● **INPUT DATA**
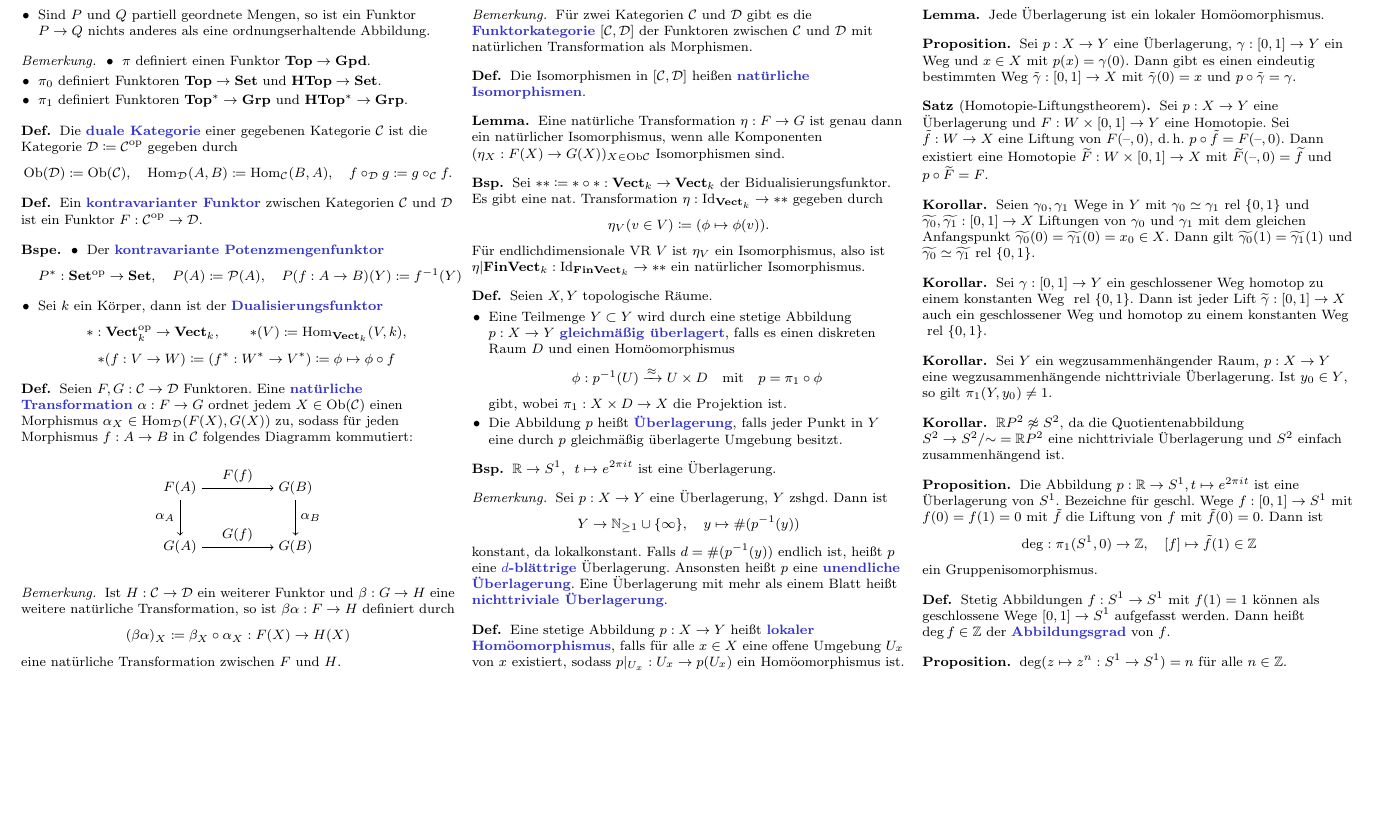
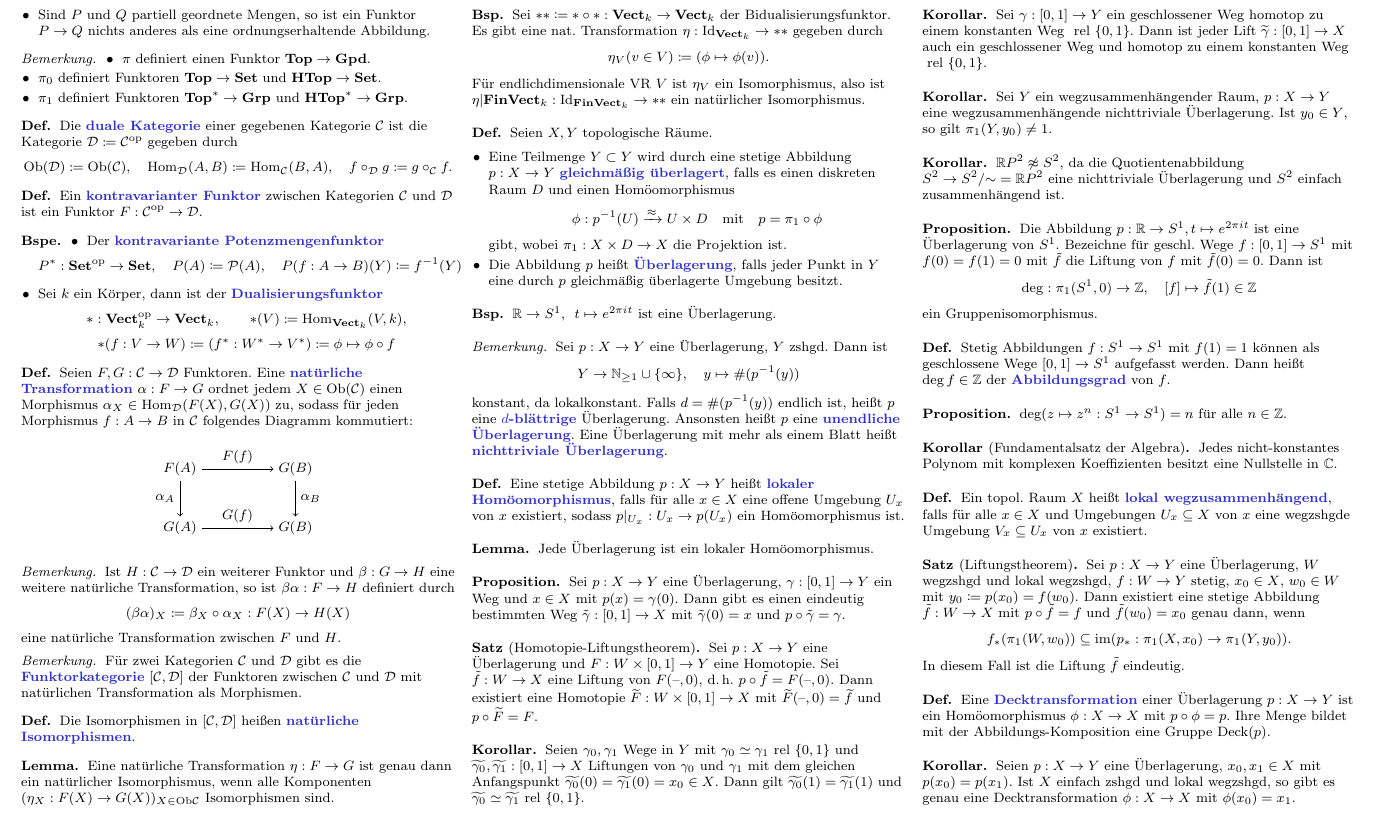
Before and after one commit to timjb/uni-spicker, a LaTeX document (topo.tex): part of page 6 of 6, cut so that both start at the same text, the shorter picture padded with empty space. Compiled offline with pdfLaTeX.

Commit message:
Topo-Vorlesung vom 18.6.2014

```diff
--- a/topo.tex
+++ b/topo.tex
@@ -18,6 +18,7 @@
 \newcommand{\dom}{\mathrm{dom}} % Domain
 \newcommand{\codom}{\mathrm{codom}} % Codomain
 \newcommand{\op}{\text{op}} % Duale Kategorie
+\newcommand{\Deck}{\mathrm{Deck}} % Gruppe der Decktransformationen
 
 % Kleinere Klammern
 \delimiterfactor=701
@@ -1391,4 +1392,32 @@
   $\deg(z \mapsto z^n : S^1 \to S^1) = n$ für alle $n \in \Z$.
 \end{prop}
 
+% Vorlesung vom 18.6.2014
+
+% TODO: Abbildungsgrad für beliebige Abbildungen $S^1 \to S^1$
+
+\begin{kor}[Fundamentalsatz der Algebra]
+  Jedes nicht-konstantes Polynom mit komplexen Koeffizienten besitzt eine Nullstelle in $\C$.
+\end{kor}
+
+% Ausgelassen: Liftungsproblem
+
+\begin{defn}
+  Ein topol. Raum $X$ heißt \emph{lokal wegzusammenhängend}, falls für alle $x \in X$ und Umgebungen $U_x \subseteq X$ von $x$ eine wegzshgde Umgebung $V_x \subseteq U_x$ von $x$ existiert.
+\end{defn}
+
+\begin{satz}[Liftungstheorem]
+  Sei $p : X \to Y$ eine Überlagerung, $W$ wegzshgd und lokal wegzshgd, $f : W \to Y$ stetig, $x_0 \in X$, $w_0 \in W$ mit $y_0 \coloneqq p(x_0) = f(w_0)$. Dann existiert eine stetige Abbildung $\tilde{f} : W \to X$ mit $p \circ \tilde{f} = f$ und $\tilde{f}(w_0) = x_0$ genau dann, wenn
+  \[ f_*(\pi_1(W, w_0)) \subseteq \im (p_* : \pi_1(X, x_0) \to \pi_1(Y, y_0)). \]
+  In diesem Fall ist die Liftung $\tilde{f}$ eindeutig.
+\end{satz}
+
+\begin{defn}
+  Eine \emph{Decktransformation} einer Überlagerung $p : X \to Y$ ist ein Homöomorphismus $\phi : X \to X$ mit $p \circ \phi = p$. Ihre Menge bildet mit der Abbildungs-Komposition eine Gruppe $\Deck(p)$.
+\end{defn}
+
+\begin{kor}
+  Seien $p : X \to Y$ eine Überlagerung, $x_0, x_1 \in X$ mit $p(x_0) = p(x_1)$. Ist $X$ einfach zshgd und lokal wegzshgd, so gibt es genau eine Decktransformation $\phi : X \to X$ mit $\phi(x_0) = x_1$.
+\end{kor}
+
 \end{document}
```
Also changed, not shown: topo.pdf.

* * *

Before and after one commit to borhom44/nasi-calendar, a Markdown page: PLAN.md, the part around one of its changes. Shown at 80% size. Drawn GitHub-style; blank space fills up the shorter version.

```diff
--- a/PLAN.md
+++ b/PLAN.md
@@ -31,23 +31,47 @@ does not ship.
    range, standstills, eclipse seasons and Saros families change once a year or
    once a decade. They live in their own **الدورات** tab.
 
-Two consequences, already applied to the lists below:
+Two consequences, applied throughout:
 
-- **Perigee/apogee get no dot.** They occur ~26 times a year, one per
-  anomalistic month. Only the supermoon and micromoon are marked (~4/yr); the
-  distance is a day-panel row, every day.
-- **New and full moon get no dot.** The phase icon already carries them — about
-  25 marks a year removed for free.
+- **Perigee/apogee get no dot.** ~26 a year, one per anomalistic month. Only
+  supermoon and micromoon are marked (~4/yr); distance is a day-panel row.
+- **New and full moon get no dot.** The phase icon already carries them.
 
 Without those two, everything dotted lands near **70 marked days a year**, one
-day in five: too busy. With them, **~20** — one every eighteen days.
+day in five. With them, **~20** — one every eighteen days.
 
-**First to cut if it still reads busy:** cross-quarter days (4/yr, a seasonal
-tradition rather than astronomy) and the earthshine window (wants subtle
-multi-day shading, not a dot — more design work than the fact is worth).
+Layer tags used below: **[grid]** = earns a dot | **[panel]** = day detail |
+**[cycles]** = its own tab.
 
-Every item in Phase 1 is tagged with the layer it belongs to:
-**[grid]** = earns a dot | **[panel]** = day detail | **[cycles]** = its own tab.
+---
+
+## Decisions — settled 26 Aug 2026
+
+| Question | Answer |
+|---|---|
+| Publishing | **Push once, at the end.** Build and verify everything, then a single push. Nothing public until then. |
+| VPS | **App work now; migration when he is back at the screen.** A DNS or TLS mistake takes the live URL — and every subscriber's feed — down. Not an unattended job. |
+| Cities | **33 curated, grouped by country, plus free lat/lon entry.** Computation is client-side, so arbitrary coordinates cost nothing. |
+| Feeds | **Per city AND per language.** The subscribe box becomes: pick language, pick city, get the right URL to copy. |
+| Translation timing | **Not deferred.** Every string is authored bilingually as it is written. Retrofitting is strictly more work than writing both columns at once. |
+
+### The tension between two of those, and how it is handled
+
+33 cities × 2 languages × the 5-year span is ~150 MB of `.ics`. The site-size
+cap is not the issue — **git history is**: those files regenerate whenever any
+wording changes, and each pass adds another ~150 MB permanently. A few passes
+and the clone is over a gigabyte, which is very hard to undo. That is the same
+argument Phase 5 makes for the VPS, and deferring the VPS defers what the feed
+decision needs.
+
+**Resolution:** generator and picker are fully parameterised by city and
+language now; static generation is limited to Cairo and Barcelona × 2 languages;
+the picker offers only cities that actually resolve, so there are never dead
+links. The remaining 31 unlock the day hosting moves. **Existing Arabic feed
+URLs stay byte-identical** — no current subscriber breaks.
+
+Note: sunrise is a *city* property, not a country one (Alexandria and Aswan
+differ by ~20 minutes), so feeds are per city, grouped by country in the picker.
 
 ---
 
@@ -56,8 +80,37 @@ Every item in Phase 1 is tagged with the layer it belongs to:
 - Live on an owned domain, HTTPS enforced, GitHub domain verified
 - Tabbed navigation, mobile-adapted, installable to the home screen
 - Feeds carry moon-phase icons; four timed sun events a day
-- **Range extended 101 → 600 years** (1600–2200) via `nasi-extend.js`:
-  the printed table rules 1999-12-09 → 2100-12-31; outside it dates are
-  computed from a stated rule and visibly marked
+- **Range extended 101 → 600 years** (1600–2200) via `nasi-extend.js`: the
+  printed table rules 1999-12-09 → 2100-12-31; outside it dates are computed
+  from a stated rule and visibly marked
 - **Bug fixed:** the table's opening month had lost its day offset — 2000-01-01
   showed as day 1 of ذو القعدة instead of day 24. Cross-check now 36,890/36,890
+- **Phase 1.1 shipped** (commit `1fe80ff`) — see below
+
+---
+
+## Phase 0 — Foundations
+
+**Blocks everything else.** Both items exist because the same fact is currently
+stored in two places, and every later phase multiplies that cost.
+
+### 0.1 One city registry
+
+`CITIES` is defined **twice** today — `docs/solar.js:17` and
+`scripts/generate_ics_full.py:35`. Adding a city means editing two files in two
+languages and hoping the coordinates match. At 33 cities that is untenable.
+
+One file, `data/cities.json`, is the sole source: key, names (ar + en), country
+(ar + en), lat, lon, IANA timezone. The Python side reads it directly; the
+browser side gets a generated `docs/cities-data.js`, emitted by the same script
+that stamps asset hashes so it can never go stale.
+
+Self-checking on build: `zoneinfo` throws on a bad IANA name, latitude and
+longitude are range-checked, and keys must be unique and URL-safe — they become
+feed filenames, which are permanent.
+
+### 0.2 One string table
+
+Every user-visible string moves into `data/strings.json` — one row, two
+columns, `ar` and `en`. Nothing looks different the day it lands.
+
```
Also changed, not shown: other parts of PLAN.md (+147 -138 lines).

---

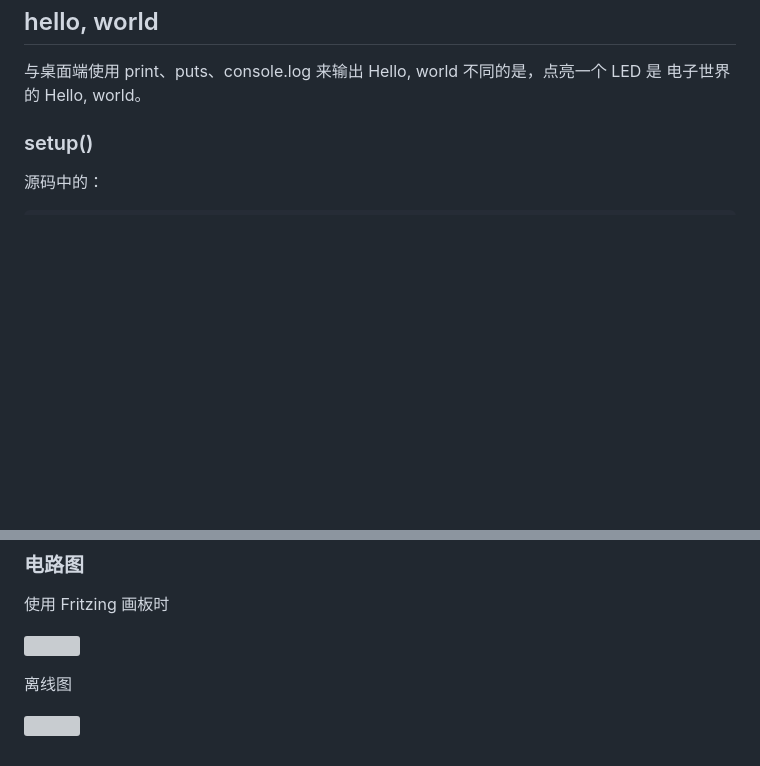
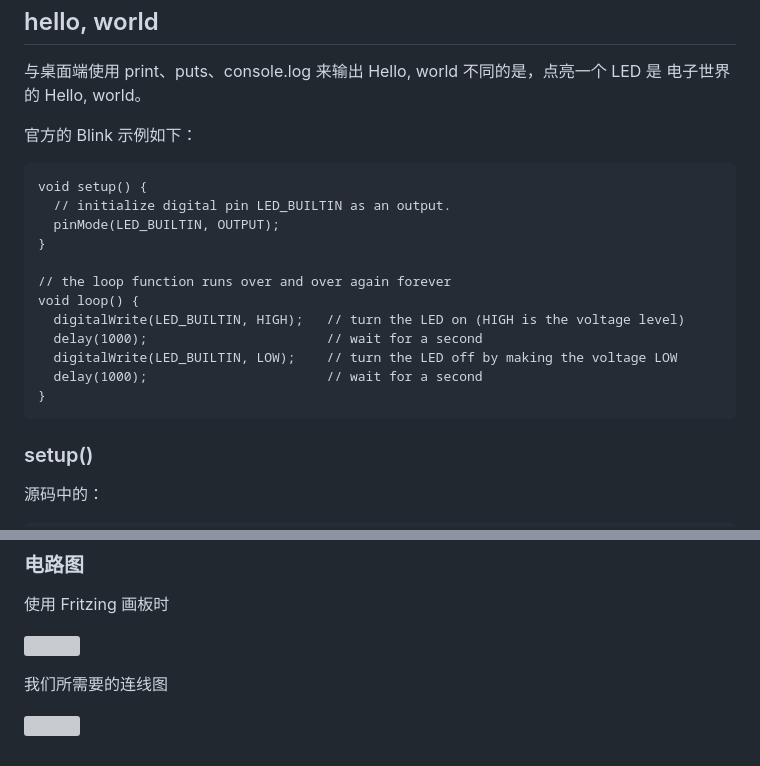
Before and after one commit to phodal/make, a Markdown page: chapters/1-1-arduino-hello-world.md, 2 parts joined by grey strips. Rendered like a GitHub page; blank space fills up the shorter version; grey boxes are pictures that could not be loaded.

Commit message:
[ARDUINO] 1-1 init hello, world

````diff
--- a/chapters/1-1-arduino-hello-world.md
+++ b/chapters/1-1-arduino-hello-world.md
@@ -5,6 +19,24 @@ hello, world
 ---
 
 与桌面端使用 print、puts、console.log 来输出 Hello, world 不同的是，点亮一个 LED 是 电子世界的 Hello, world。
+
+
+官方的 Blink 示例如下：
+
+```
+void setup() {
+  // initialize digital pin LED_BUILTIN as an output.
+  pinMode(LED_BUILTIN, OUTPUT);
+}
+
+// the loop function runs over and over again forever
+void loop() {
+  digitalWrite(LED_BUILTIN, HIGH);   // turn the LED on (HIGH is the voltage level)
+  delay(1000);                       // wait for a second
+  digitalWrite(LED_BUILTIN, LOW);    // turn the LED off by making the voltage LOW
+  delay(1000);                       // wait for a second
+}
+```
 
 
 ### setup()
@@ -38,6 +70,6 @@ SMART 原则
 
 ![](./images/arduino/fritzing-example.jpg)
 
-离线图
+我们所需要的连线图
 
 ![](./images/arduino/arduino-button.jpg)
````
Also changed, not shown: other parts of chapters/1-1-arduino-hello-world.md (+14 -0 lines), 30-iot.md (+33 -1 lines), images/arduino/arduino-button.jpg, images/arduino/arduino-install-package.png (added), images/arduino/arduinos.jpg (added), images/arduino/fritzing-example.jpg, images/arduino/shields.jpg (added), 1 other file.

● **WORK REQUIRED**
Out of the records above, pick each line that contains the string "begin".

● **OUTPUT OF THE TASK**
+\begin{kor}[Fundamentalsatz der Algebra]
+\begin{defn}
+\begin{satz}[Liftungstheorem]
+\begin{defn}
+\begin{kor}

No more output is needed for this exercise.